It has long been said that the biggest block to political progress in the UK has been 'the Treasury view'. This has been true under both Labour and Tory administrations, with all Chancellors subscribing to the opinion fed to them by their officials that prudence is paramount. Even Gordon Brown, for all his supposed recklessness, subjected himself to this view.

The result has been the fetish with balanced budgets.

And constraining expenditure.

Plus an aversion to borrowing.

Whilst always seeking to appease City interests.

But the fight that Cummings won with Javid changes all that. Whatever the reason Javid walked (and I strongly suspect that he could neither stomach Cumming's views on policy or face the cliff edge he knows is coming) the superficial reason of his refusal to work under Downing Street control without advisers of his own is important.
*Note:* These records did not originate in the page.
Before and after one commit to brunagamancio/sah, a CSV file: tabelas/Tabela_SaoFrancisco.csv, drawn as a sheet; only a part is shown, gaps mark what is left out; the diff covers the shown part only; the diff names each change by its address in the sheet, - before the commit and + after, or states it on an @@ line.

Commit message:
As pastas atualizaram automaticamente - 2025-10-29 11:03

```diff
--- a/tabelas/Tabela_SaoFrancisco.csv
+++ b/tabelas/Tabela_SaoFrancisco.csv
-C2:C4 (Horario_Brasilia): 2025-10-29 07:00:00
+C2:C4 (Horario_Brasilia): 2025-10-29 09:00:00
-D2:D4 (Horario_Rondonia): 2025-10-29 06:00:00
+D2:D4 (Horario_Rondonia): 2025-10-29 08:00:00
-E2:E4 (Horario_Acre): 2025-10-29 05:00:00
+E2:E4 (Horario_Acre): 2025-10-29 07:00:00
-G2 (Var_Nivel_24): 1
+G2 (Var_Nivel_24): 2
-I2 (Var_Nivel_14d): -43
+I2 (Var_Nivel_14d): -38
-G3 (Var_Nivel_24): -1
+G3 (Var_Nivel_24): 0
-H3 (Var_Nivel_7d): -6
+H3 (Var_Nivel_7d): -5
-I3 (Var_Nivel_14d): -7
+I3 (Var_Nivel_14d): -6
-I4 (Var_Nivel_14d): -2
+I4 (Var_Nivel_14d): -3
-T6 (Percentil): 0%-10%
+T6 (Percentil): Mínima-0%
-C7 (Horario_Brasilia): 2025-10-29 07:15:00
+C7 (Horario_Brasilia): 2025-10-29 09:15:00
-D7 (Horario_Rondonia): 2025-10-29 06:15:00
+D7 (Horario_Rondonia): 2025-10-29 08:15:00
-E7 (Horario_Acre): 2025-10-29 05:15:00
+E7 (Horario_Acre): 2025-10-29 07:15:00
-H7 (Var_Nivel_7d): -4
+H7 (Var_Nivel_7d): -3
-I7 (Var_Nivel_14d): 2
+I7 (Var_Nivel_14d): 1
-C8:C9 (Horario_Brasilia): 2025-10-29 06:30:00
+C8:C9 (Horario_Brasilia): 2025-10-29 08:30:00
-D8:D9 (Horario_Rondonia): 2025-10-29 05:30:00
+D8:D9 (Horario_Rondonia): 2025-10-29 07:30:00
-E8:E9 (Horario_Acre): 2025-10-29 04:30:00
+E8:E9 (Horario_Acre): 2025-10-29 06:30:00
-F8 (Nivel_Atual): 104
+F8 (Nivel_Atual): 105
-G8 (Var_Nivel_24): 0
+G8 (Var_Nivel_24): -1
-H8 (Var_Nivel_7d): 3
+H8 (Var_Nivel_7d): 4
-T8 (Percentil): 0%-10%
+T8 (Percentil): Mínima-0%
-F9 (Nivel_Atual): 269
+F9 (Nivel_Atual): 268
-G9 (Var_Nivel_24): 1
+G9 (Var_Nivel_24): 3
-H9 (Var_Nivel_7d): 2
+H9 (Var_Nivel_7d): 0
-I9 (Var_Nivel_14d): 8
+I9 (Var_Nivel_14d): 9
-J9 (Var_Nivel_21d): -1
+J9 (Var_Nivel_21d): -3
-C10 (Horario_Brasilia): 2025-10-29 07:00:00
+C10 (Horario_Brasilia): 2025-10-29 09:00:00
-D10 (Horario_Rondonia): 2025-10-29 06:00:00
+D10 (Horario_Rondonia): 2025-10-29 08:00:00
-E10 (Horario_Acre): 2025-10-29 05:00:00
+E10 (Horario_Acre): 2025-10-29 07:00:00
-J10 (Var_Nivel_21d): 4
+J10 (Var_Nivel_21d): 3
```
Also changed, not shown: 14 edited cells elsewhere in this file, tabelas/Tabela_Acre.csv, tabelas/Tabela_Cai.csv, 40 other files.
He held out for the independence of the Treasury and lost. As a result the whole architecture of power in Whitehall has changed. The traditional twin bastions of power in No 10 and No 11 are no longer divided: there is only No 10.

That means that the fights that have for so long characterised, and constrained, governments will not take place.

Equally, the voice of constraint that Brown, for example, used to stop Blair taking us into the euro (which I have no doubt he would have done) no longer exists.

What is the consequence? I genuinely do not know. It is possible that nothing will change. But such fights do not happen with that outcome. So it seems extremely unlikely that this will be the case.

Instead we face a whole new politics. I have seen someone call it National Conservatism. I think that choice was deliberate. This is about using the power of the state, without limit, to suit the audience for the new populism.

Many aspects of this, from increased taxes, to substantial new borrowing, to significant spending on infrastructure, will look very like policies Labour might have pursued. Economics policy will appear to be liberal.

But that will be done to secure support for the most regressive and even oppressive of social policy agendas. This will be very far from the policy agenda of Labour.

The Treasury view would object to this use of its powers.

But the Treasury view is no more.

National Conservatism is in power.

And whilst I had no love for the Treasury view, because it was profoundly misplaced on a great many issues, this alternative is very much worse.

Today is a dark day for UK politics, I suggest.